> **REQUIRED WORK**
The answer should consist solely of the lines from the first one below through the line containing "Also changed, not", copied exactly.

User interface change data
+---+

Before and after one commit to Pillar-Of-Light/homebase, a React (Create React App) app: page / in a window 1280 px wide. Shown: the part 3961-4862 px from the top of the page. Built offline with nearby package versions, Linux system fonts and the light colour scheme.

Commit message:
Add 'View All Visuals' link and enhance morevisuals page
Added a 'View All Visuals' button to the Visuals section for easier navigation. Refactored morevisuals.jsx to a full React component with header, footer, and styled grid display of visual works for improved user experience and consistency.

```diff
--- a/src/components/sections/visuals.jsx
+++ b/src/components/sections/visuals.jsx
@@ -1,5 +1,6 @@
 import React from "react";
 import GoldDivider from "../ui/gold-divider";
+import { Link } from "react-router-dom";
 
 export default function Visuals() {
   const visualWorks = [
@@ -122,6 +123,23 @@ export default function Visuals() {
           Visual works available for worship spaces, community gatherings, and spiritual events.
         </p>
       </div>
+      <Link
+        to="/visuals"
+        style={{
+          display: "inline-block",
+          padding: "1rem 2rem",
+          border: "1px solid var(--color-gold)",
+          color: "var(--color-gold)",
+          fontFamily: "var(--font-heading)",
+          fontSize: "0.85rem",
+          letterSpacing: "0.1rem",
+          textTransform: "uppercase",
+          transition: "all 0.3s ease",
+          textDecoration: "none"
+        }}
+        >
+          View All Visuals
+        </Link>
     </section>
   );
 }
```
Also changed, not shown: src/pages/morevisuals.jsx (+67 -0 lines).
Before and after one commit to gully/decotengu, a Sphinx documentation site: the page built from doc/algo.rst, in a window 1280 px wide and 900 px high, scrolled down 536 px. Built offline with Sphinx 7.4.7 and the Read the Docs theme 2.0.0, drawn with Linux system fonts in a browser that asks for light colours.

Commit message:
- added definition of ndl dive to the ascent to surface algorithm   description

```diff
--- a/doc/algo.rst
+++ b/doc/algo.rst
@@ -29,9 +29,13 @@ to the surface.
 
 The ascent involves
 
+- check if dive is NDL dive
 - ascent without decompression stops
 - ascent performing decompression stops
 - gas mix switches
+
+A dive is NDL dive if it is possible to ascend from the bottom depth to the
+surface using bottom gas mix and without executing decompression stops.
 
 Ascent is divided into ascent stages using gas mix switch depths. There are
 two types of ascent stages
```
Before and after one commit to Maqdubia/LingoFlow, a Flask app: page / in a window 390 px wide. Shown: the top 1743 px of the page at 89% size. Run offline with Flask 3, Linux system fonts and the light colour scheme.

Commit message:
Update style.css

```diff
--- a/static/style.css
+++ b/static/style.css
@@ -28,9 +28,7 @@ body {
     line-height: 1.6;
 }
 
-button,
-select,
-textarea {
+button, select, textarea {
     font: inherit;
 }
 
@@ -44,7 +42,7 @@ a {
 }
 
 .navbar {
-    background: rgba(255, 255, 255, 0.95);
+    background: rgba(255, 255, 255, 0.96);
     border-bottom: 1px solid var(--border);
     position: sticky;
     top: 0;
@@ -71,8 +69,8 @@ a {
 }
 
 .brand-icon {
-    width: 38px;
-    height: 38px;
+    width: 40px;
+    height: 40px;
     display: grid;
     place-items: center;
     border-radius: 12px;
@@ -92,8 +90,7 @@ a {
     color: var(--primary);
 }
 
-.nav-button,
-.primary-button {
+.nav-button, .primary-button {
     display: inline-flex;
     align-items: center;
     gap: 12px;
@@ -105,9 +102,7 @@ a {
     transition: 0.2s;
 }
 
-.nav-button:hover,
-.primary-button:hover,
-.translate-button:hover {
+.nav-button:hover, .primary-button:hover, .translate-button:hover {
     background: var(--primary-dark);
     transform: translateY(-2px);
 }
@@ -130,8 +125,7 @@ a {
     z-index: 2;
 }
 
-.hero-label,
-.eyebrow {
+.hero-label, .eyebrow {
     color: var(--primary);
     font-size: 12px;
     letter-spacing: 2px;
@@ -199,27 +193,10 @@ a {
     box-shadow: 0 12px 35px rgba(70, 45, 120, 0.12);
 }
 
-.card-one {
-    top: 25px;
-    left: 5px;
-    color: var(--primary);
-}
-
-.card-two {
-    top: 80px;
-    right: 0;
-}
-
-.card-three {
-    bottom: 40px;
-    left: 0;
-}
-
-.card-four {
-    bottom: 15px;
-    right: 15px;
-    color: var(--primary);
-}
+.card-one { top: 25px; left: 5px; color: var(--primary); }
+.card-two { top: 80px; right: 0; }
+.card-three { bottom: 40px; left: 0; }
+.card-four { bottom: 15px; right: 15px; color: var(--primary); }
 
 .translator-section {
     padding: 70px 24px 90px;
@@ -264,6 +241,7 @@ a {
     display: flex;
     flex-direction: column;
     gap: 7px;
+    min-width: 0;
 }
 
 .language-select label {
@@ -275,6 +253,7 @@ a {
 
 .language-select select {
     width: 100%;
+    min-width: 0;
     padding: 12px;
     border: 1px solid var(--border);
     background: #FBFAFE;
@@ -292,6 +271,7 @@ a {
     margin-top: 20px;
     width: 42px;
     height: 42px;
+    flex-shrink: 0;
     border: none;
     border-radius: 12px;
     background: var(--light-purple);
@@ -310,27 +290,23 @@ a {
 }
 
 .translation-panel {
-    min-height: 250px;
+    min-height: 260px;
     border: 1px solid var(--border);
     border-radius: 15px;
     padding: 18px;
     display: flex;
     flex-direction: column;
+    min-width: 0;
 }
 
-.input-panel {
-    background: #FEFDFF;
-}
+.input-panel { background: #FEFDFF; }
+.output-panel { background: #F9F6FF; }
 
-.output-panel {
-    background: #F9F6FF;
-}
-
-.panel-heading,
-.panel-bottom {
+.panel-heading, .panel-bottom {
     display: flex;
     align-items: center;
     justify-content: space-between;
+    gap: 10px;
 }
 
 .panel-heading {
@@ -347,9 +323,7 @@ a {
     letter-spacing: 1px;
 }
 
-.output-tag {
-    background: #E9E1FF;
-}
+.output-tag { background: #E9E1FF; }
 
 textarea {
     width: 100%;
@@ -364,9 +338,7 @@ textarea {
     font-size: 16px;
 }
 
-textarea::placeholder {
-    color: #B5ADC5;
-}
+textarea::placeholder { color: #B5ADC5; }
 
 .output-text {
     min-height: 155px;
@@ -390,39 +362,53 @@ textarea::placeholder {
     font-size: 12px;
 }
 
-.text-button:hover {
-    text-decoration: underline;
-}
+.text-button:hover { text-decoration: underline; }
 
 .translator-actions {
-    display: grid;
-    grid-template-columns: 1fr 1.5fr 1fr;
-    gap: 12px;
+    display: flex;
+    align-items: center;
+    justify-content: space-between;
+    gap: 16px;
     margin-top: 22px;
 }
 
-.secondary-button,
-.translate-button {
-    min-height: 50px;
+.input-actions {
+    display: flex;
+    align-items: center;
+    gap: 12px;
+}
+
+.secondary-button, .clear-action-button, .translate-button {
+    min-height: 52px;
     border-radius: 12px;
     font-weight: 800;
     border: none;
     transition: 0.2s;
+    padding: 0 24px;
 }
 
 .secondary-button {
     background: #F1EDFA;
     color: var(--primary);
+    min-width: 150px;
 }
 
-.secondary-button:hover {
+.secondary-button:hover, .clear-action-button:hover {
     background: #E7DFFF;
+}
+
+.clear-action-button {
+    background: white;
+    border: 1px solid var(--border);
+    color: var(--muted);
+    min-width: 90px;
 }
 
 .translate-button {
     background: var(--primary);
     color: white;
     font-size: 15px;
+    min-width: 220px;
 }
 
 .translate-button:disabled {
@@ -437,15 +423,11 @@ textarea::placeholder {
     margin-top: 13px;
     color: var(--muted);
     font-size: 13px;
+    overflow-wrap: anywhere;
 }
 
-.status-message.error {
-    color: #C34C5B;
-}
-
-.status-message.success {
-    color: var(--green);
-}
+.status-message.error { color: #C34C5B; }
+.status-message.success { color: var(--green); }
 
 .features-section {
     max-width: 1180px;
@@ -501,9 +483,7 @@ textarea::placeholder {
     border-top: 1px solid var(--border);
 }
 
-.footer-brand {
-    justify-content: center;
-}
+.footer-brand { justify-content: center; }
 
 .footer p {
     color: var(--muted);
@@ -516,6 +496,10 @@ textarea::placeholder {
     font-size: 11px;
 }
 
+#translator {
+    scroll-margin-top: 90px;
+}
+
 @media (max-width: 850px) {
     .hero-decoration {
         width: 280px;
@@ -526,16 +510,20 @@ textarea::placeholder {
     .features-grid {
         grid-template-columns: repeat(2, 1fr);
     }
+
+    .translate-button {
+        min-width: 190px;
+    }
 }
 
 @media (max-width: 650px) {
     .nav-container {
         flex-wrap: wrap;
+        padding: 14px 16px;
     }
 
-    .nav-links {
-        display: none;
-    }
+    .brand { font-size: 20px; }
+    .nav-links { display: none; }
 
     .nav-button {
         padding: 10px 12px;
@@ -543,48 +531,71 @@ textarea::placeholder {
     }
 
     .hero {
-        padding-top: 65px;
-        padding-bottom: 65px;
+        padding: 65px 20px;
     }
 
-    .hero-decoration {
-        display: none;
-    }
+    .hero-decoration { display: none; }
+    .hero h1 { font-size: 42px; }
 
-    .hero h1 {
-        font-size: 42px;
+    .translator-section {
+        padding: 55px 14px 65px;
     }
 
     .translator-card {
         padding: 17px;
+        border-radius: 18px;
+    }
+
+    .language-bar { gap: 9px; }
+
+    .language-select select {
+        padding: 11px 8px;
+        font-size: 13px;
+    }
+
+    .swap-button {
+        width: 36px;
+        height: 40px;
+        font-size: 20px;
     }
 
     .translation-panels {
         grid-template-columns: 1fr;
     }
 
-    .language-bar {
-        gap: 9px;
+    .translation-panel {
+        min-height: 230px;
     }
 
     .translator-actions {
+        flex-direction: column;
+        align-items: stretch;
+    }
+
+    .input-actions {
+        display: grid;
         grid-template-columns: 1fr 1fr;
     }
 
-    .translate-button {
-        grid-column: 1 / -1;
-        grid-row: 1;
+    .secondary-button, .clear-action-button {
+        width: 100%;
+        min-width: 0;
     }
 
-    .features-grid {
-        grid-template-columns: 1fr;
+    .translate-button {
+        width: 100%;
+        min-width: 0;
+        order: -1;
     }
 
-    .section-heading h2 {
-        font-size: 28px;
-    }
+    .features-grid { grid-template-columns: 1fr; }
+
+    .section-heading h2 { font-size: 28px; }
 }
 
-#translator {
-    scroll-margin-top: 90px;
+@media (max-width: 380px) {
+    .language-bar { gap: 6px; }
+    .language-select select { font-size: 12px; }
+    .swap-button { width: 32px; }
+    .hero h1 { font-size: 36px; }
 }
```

+---+

> **EXERCISE RESULT**
Before and after one commit to Pillar-Of-Light/homebase, a React (Create React App) app: page / in a window 1280 px wide. Shown: the part 3961-4862 px from the top of the page. Built offline with nearby package versions, Linux system fonts and the light colour scheme.

Commit message:
Add 'View All Visuals' link and enhance morevisuals page
Added a 'View All Visuals' button to the Visuals section for easier navigation. Refactored morevisuals.jsx to a full React component with header, footer, and styled grid display of visual works for improved user experience and consistency.

```diff
--- a/src/components/sections/visuals.jsx
+++ b/src/components/sections/visuals.jsx
@@ -1,5 +1,6 @@
 import React from "react";
 import GoldDivider from "../ui/gold-divider";
+import { Link } from "react-router-dom";
 
 export default function Visuals() {
   const visualWorks = [
@@ -122,6 +123,23 @@ export default function Visuals() {
           Visual works available for worship spaces, community gatherings, and spiritual events.
         </p>
       </div>
+      <Link
+        to="/visuals"
+        style={{
+          display: "inline-block",
+          padding: "1rem 2rem",
+          border: "1px solid var(--color-gold)",
+          color: "var(--color-gold)",
+          fontFamily: "var(--font-heading)",
+          fontSize: "0.85rem",
+          letterSpacing: "0.1rem",
+          textTransform: "uppercase",
+          transition: "all 0.3s ease",
+          textDecoration: "none"
+        }}
+        >
+          View All Visuals
+        </Link>
     </section>
   );
 }
```
Also changed, not shown: src/pages/morevisuals.jsx (+67 -0 lines).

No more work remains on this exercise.